RFID tags can also be quite large. The semipassive RFID tag used in the FastLane and E-ZPass electronic toll collection systems is the size of a paperback book and includes an antenna and a five-year battery. The battery gives the system a longer read range and also makes reads more reliable—at least until the battery dies. In practice, the instrumented toll crossings have a large light that flashes green if the tag is read successfully, red if no tag is detected, and amber or yellow if the tag cannot be read properly. When the light flashes amber, the driver is supposed to call the program’s administrator and arrange to have the tag sent in for service.

RFID tags can be promiscuous, in which case they will communicate with any reader. Alternatively, they can be secure, requiring that the reader provide a password or other kind of authentication credential before the tags respond. The vast majority of RFID tags that have been deployed are promiscuous. Not only are these tags cheaper, but the systems also are much easier to manage. Systems that employ passwords or encryption codes require that the codes be distributed in advance and properly controlled. This is an exceedingly difficult management problem.
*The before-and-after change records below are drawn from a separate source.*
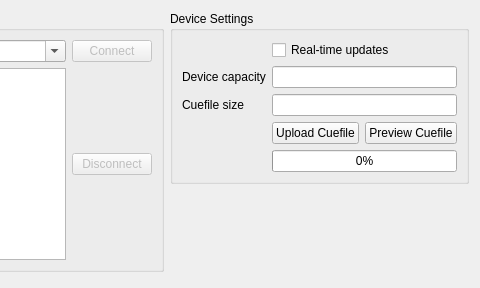
8bitbuddhist/PixelMaestro-Studio, file src/widget/devicecontrolwidget.ui: the form before one commit; both pictures show x 208 to 688 and y 0 to 288 of the 688 by 288 pixel window.
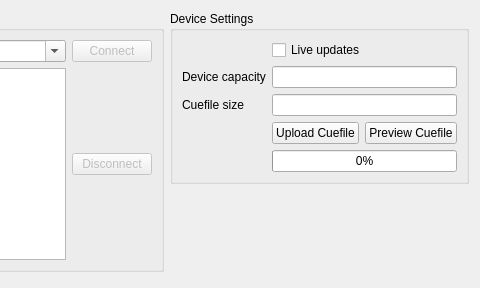
The form after the commit.

What changed in the file:
```diff
--- a/src/widget/devicecontrolwidget.ui
+++ b/src/widget/devicecontrolwidget.ui
@@ -60,7 +60,7 @@
          <string>Updates the device as soon as the action is performed.</string>
         </property>
         <property name="text">
-         <string>Real-time updates</string>
+         <string>Live updates</string>
         </property>
        </widget>
       </item>
```
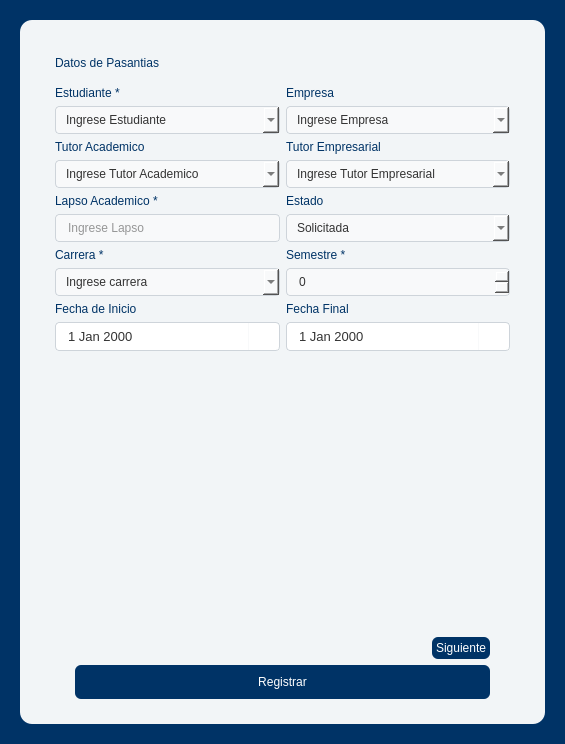
Above: UI/new_pasante.ui from AlexING-7/Gestion_Pasantes before the change. Below: the same form after it.
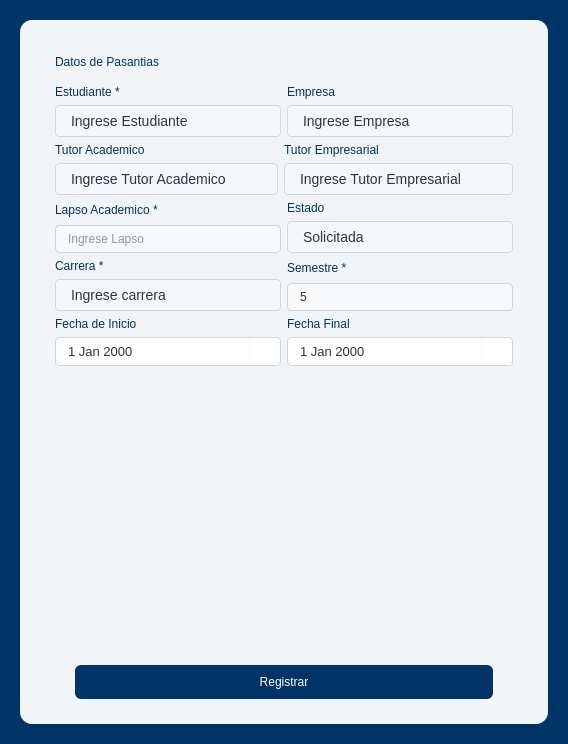
That is the form after the change. The open tabs and pages were chosen to show the change. Icons and pictures are not drawn.

Diff of the .ui file:
```diff
--- a/UI/new_pasante.ui
+++ b/UI/new_pasante.ui
@@ -64,7 +64,7 @@
      <property name="frameShadow">
       <enum>QFrame::Shadow::Raised</enum>
      </property>
-     <layout class="QVBoxLayout" name="verticalLayout_13" stretch="14">
+     <layout class="QVBoxLayout" name="verticalLayout_13" stretch="0">
       <property name="spacing">
        <number>0</number>
       </property>
@@ -86,18 +86,12 @@
          <string notr="true">#frame_3{
 	background-color: transparent;
 }
-QLineEdit, QComboBox, QDateEdit, QSpinBox{
+QLineEdit, QDateEdit, QSpinBox{
     border: 1px solid #ced4da;
     border-radius: 4px;
     padding: 5px 10px;
     background-color: #f8f9fa;
 }
-QComboBox:on {
-	color:#333333;
-    border-bottom-left-radius: 0px;
-    border-bottom-right-radius: 0px;
-    background-color: #ffffff;
-}
 QLineEdit:focus {
     border: 1px solid #0056b3;
     background-color: #ffffff;
@@ -150,7 +144,7 @@
 }
 </string>
             </property>
-            <layout class="QVBoxLayout" name="verticalLayout_9" stretch="1,1,1,1,1,1,8,1">
+            <layout class="QVBoxLayout" name="verticalLayout_9" stretch="1,1,1,1,1,1,8">
              <property name="leftMargin">
               <number>0</number>
              </property>
@@ -210,6 +204,57 @@
                  </item>
                  <item>
                   <widget class="QComboBox" name="estudiante_input">
+                   <property name="styleSheet">
+                    <string notr="true">/* Estilo principal del ComboBox */
+QComboBox {
+    background-color: rgb(245, 247, 250);
+    border: 1px solid #d1d9e6; /* Un borde suave que combina con el fondo */
+    border-radius: 4px;
+    padding: 0px 15px;
+    font-size: 14px;
+    color: #2e3440; /* Gris muy oscuro para buen contraste */
+    min-height: 30px;
+}
+
+/* Estado cuando pasas el ratón por encima */
+QComboBox:hover {
+    border: 1px solid #aeb9cc;
+    background-color: #ffffff; /* Se aclara un poco al interactuar */
+}
+
+/* Estado cuando el combo está abierto */
+QComboBox:on { 
+    border-bottom-left-radius: 0px;
+    border-bottom-right-radius: 0px;
+    border: 2px solid #5e81ac; /* Color de énfasis (azul) al estar activo */
+}
+
+/* Estilo del botón de la flecha */
+QComboBox::drop-down {
+    subcontrol-origin: padding;
+    subcontrol-position: top right;
+    width: 30px;
+    border-left-width: 0px; /* Quitamos la línea divisoria para un look más limpio */
+}
+
+/* Estilo de la flecha (puedes usar un caracter o una imagen) */
+QComboBox::down-arrow {
+    image: url(resources/images/down-arrow-svgrepo-com.svg); /* Si tienes un icono */
+    width: 12px;
+    height: 12px;
+}
+
+/* Estilo de la lista desplegable (el menú) */
+QAbstractItemView {
+    background-color: #ffffff;
+    border: 1px solid ;
+    selection-background-color: #5e81ac; /* Color de fondo al seleccionar un item */
+    selection-color: white;
+    outline: none;
+    border-radius: 0px;
+	color:#000;
+}</string>
+                   </property>
                    <property name="placeholderText">
                     <string>Ingrese Estudiante</string>
                    </property>
@@ -228,6 +273,57 @@
                  </item>
                  <item>
                   <widget class="QComboBox" name="empresa_input">
+                   <property name="styleSheet">
+                    <string notr="true">/* Estilo principal del ComboBox */
+QComboBox {
+    background-color: rgb(245, 247, 250);
+    border: 1px solid #d1d9e6; /* Un borde suave que combina con el fondo */
+    border-radius: 4px;
+    padding: 0px 15px;
+    font-size: 14px;
+    color: #2e3440; /* Gris muy oscuro para buen contraste */
+    min-height: 30px;
+}
+
+/* Estado cuando pasas el ratón por encima */
+QComboBox:hover {
+    border: 1px solid #aeb9cc;
+    background-color: #ffffff; /* Se aclara un poco al interactuar */
+}
+
+/* Estado cuando el combo está abierto */
+QComboBox:on { 
+    border-bottom-left-radius: 0px;
+    border-bottom-right-radius: 0px;
+    border: 2px solid #5e81ac; /* Color de énfasis (azul) al estar activo */
+}
+
+/* Estilo del botón de la flecha */
+QComboBox::drop-down {
+    subcontrol-origin: padding;
+    subcontrol-position: top right;
+    width: 30px;
+    border-left-width: 0px; /* Quitamos la línea divisoria para un look más limpio */
+}
+
+/* Estilo de la flecha (puedes usar un caracter o una imagen) */
+QComboBox::down-arrow {
+    image: url(resources/images/down-arrow-svgrepo-com.svg); /* Si tienes un icono */
+    width: 12px;
+    height: 12px;
+}
+
+/* Estilo de la lista desplegable (el menú) */
+QAbstractItemView {
+    background-color: #ffffff;
+    border: 1px solid ;
+    selection-background-color: #5e81ac; /* Color de fondo al seleccionar un item */
+    selection-color: white;
+    outline: none;
+    border-radius: 0px;
+	color:#000;
+}</string>
+                   </property>
                    <property name="placeholderText">
                     <string>Ingrese Empresa</string>
                    </property>
@@ -253,6 +349,57 @@
                  </item>
                  <item>
                   <widget class="QComboBox" name="tutorA_input">
+                   <property name="styleSheet">
+                    <string notr="true">/* Estilo principal del ComboBox */
+QComboBox {
+    background-color: rgb(245, 247, 250);
+    border: 1px solid #d1d9e6; /* Un borde suave que combina con el fondo */
+    border-radius: 4px;
+    padding: 0px 15px;
+    font-size: 14px;
+    color: #2e3440; /* Gris muy oscuro para buen contraste */
+    min-height: 30px;
+}
+
+/* Estado cuando pasas el ratón por encima */
+QComboBox:hover {
+    border: 1px solid #aeb9cc;
+    background-color: #ffffff; /* Se aclara un poco al interactuar */
+}
+
+/* Estado cuando el combo está abierto */
+QComboBox:on { 
+    border-bottom-left-radius: 0px;
+    border-bottom-right-radius: 0px;
+    border: 2px solid #5e81ac; /* Color de énfasis (azul) al estar activo */
+}
+
+/* Estilo del botón de la flecha */
+QComboBox::drop-down {
+    subcontrol-origin: padding;
+    subcontrol-position: top right;
+    width: 30px;
+    border-left-width: 0px; /* Quitamos la línea divisoria para un look más limpio */
+}
+
+/* Estilo de la flecha (puedes usar un caracter o una imagen) */
+QComboBox::down-arrow {
+    image: url(resources/images/down-arrow-svgrepo-com.svg); /* Si tienes un icono */
+    width: 12px;
+    height: 12px;
+}
+
+/* Estilo de la lista desplegable (el menú) */
+QAbstractItemView {
+    background-color: #ffffff;
+    border: 1px solid ;
+    selection-background-color: #5e81ac; /* Color de fondo al seleccionar un item */
+    selection-color: white;
+    outline: none;
+    border-radius: 0px;
+	color:#000;
+}</string>
+                   </property>
                    <property name="placeholderText">
                     <string>Ingrese Tutor Academico</string>
                    </property>
@@ -271,6 +418,57 @@
                  </item>
                  <item>
                   <widget class="QComboBox" name="tutorE_input">
+                   <property name="styleSheet">
+                    <string notr="true">/* Estilo principal del ComboBox */
+QComboBox {
+    background-color: rgb(245, 247, 250);
+    border: 1px solid #d1d9e6; /* Un borde suave que combina con el fondo */
+    border-radius: 4px;
+    padding: 0px 15px;
+    font-size: 14px;
+    color: #2e3440; /* Gris muy oscuro para buen contraste */
+    min-height: 30px;
+}
+
+/* Estado cuando pasas el ratón por encima */
+QComboBox:hover {
+    border: 1px solid #aeb9cc;
+    background-color: #ffffff; /* Se aclara un poco al interactuar */
+}
+
+/* Estado cuando el combo está abierto */
+QComboBox:on { 
+    border-bottom-left-radius: 0px;
+    border-bottom-right-radius: 0px;
+    border: 2px solid #5e81ac; /* Color de énfasis (azul) al estar activo */
+}
+
+/* Estilo del botón de la flecha */
+QComboBox::drop-down {
+    subcontrol-origin: padding;
+    subcontrol-position: top right;
+    width: 30px;
+    border-left-width: 0px; /* Quitamos la línea divisoria para un look más limpio */
+}
+
+/* Estilo de la flecha (puedes usar un caracter o una imagen) */
+QComboBox::down-arrow {
+    image: url(resources/images/down-arrow-svgrepo-com.svg); /* Si tienes un icono */
+    width: 12px;
+    height: 12px;
+}
+
+/* Estilo de la lista desplegable (el menú) */
+QAbstractItemView {
+    background-color: #ffffff;
+    border: 1px solid ;
+    selection-background-color: #5e81ac; /* Color de fondo al seleccionar un item */
+    selection-color: white;
+    outline: none;
+    border-radius: 0px;
+	color:#000;
+}</string>
+                   </property>
                    <property name="placeholderText">
                     <string>Ingrese Tutor Empresarial</string>
                    </property>
@@ -332,6 +530,57 @@
                  </item>
                  <item>
                   <widget class="QComboBox" name="estado_input">
+                   <property name="styleSheet">
+                    <string notr="true">/* Estilo principal del ComboBox */
+QComboBox {
+    background-color: rgb(245, 247, 250);
+    border: 1px solid #d1d9e6; /* Un borde suave que combina con el fondo */
+    border-radius: 4px;
+    padding: 0px 15px;
+    font-size: 14px;
+    color: #2e3440; /* Gris muy oscuro para buen contraste */
+    min-height: 30px;
+}
+
+/* Estado cuando pasas el ratón por encima */
+QComboBox:hover {
+    border: 1px solid #aeb9cc;
+    background-color: #ffffff; /* Se aclara un poco al interactuar */
+}
+
+/* Estado cuando el combo está abierto */
+QComboBox:on { 
+    border-bottom-left-radius: 0px;
+    border-bottom-right-radius: 0px;
+    border: 2px solid #5e81ac; /* Color de énfasis (azul) al estar activo */
+}
+
+/* Estilo del botón de la flecha */
+QComboBox::drop-down {
+    subcontrol-origin: padding;
+    subcontrol-position: top right;
+    width: 30px;
+    border-left-width: 0px; /* Quitamos la línea divisoria para un look más limpio */
+}
+
+/* Estilo de la flecha (puedes usar un caracter o una imagen) */
+QComboBox::down-arrow {
+    image: url(resources/images/down-arrow-svgrepo-com.svg); /* Si tienes un icono */
+    width: 12px;
+    height: 12px;
+}
+
+/* Estilo de la lista desplegable (el menú) */
+QAbstractItemView {
+    background-color: #ffffff;
+    border: 1px solid ;
+    selection-background-color: #5e81ac; /* Color de fondo al seleccionar un item */
+    selection-color: white;
+    outline: none;
+    border-radius: 0px;
+	color:#000;
+}</string>
+                   </property>
                    <property name="placeholderText">
                     <string/>
                    </property>
@@ -382,6 +631,57 @@
                  </item>
                  <item>
                   <widget class="QComboBox" name="carrera_input">
+                   <property name="styleSheet">
+                    <string notr="true">/* Estilo principal del ComboBox */
+QComboBox {
+    background-color: rgb(245, 247, 250);
+    border: 1px solid #d1d9e6; /* Un borde suave que combina con el fondo */
+    border-radius: 4px;
+    padding: 0px 15px;
+    font-size: 14px;
+    color: #2e3440; /* Gris muy oscuro para buen contraste */
+    min-height: 30px;
+}
+
+/* Estado cuando pasas el ratón por encima */
+QComboBox:hover {
+    border: 1px solid #aeb9cc;
+    background-color: #ffffff; /* Se aclara un poco al interactuar */
+}
+
+/* Estado cuando el combo está abierto */
+QComboBox:on { 
+    border-bottom-left-radius: 0px;
+    border-bottom-right-radius: 0px;
+    border: 2px solid #5e81ac; /* Color de énfasis (azul) al estar activo */
+}
+
+/* Estilo del botón de la flecha */
+QComboBox::drop-down {
+    subcontrol-origin: padding;
+    subcontrol-position: top right;
+    width: 30px;
+    border-left-width: 0px; /* Quitamos la línea divisoria para un look más limpio */
+}
+
+/* Estilo de la flecha (puedes usar un caracter o una imagen) */
+QComboBox::down-arrow {
+    image: url(resources/images/down-arrow-svgrepo-com.svg); /* Si tienes un icono */
+    width: 12px;
+    height: 12px;
+}
+
+/* Estilo de la lista desplegable (el menú) */
+QAbstractItemView {
+    background-color: #ffffff;
+    border: 1px solid ;
+    selection-background-color: #5e81ac; /* Color de fondo al seleccionar un item */
+    selection-color: white;
+    outline: none;
+    border-radius: 0px;
+	color:#000;
+}</string>
+                   </property>
                    <property name="placeholderText">
                     <string>Ingrese carrera</string>
                    </property>
@@ -414,7 +714,56 @@
                   </widget>
                  </item>
                  <item>
-                  <widget class="QSpinBox" name="semestre_input"/>
+                  <widget class="QSpinBox" name="semestre_input">
+                   <property name="styleSheet">
+                    <string notr="true">
+/* Estilo de los botones laterales */
+QSpinBox::up-button, QSpinBox::down-button {
+    subcontrol-origin: border;
+    width: 25px;
+    border: none;
+    background-color: transparent;
+}
+
+QSpinBox::up-button {
+    subcontrol-position: top right;
+    border-top-right-radius: 3px;
+}
+
+QSpinBox::down-button {
+    subcontrol-position: bottom right;
+    border-bottom-right-radius: 3px;
+}
+
+/* Manejo de los iconos (Flechas) */
+QSpinBox::up-arrow {
+    image: url(resources/images/arrow-up-svgrepo-com.svg); /* Tu icono aquí */
+    width: 15px;
+    height: 15px;
+}
+
+QSpinBox::down-arrow {
+    image: url(resources/images/arrow-down-svgrepo-com.svg); /* Tu icono aquí */
+    width: 15px;
+    height: 15px;
+}
+
+/* Efecto Hover para feedback visual */
+QSpinBox::up-button:hover, QSpinBox::down-button:hover {
+    background-color: rgb(225, 225, 225);
+}
+
+QSpinBox::up-button:pressed, QSpinBox::down-button:pressed {
+    background-color: rgb(225, 225, 225);
+}</string>
+                   </property>
+                   <property name="minimum">
+                    <number>5</number>
+                   </property>
+                   <property name="maximum">
+                    <number>10</number>
+                   </property>
+                  </widget>
                  </item>
                 </layout>
                </item>
@@ -554,52 +903,6 @@
                </property>
               </spacer>
              </item>
-             <item>
-              <layout class="QHBoxLayout" name="horizontalLayout_7">
-               <item>
-                <spacer name="horizontalSpacer">
-                 <property name="orientation">
-                  <enum>Qt::Orientation::Horizontal</enum>
-                 </property>
-                 <property name="sizeHint" stdset="0">
-                  <size>
-                   <width>40</width>
-                   <height>20</height>
-                  </size>
-                 </property>
-                </spacer>
-               </item>
-               <item>
-                <widget class="QPushButton" name="btnSiguiente">
-                 <property name="cursor">
-                  <cursorShape>PointingHandCursor</cursorShape>
-                 </property>
-                 <property name="styleSheet">
-                  <string notr="true">
-QPushButton{
-	background-color: rgb(0, 51, 102);
-	border: none;
-    border-radius: 6px;
-	font: 400 14pt &quot;Segoe UI&quot;;
-	color: rgb(255, 255, 255);
-	margin-left:20px;
-	margin-right:20px;
-	padding:4px;
- }
-
-
-QPushButton:hover {
-    background-color: #004a99;
-}
-</string>
-                 </property>
-                 <property name="text">
-                  <string>Siguiente</string>
-                 </property>
-                </widget>
-               </item>
-              </layout>
-             </item>
             </layout>
            </widget>
            <widget class="QWidget" name="page_2">
@@ -976,6 +1279,70 @@
            </widget>
           </widget>
          </item>
+         <item>
+          <layout class="QHBoxLayout" name="horizontalLayout_7">
+           <item>
+            <widget class="QPushButton" name="btnAtras">
+             <property name="cursor">
+              <cursorShape>PointingHandCursor</cursorShape>
+             </property>
+             <property name="styleSheet">
+              <string notr="true">
+QPushButton{
+	background-color: transparent;
+	border:none;
+}
+QPushButton:hover{
+	background-color: rgb(214, 214, 214);
+}</string>
+             </property>
+             <property name="text">
+              <string/>
+             </property>
+             <property name="icon">
+              <iconset>
+               <normaloff>resources/images/arrow-left.svg</normaloff>resources/images/arrow-left.svg</iconset>
+             </property>
+             <property name="iconSize">
+              <size>
+               <width>30</width>
+               <height>30</height>
+              </size>
+             </property>
+            </widget>
+           </item>
+           <item>
+            <widget class="QPushButton" name="btnSiguiente">
+             <property name="cursor">
+              <cursorShape>PointingHandCursor</cursorShape>
+             </property>
+             <property name="styleSheet">
+              <string notr="true">
+QPushButton{
+	background-color: transparent;
+	border:none;
+}
+QPushButton:hover{
+	background-color: rgb(214, 214, 214);
+}</string>
+             </property>
+             <property name="text">
+              <string/>
+             </property>
+             <property name="icon">
+              <iconset>
+               <normaloff>resources/images/right-arrow.svg</normaloff>resources/images/right-arrow.svg</iconset>
+             </property>
+             <property name="iconSize">
+              <size>
+               <width>30</width>
+               <height>30</height>
+              </size>
+             </property>
+            </widget>
+           </item>
+          </layout>
+         </item>
          <item>
           <widget class="QPushButton" name="RegistrarButton">
            <property name="cursor">
```
Left out of the diff: 68 changed lines with no effect on the pictures.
The simplest RFID chips contain only a serial number—think of this as a 64bit or 96-bit block of read-only storage. Although the serial number can be burned into the chip by the manufacturer, it is also common for the chips to be programmed in the field by the end user. Some chips will accept only a single serial number, while other chips allow the serial number to be changed after it is burned in. More sophisticated RFID chips can contain read-write memory that can be programmed by a reader. Chips can also have sensors, an example of which is an air pressure sensor to monitor the inflation of a tire. The chips might store the results of the sensor in a piece of read-write memory or simply report the sensor’s reading to the RFID reader. Chips can also have a selfdestruct, or “kill” feature. This is a special code that, when received by the chip, causes the chip to no longer respond to commands. For financial applications, the full capabilities of smart cards have been combined with the wireless protocols and passive powering used in RFID. The result is a class of high-capability RFID tags also called contactless smart cards.

RFID tags can interfere with each other. When multiple tags are present in a reader’s field, the reader may be unable to decipher the signals from the tags. For many applications, such as raising the gate in a parking lot, this is not a problem. The systems are optimized so that only one tag is within range at a time. However, for other applications, reading multiple tags at once is essential. For these applications, the tags need to support either an anticollision protocol or, more commonly, a singulation protocol. A singulation protocol allows a reader to determine that multiple tags are visible and to iterate through the tags, getting them to take turns responding so that each may be read without interference from the others.

Electronic Product Code (EPC) tags are a special kind of tag that follows the EPC standard developed by the MIT Auto-ID Center and is now managed by the trade organization EPCglobal. Sanjay Sarma, cofounder of the Auto-ID Center, discusses the history of the EPC standard in Chapter 3.

EPCglobal has defined a series of RFID tag “classes” and “generations” of RFID devices (see Tables 2.1 and 2.2).

Table 2.1 EPC RFID Classes

Table 2.2 EPC RFID Chip Generations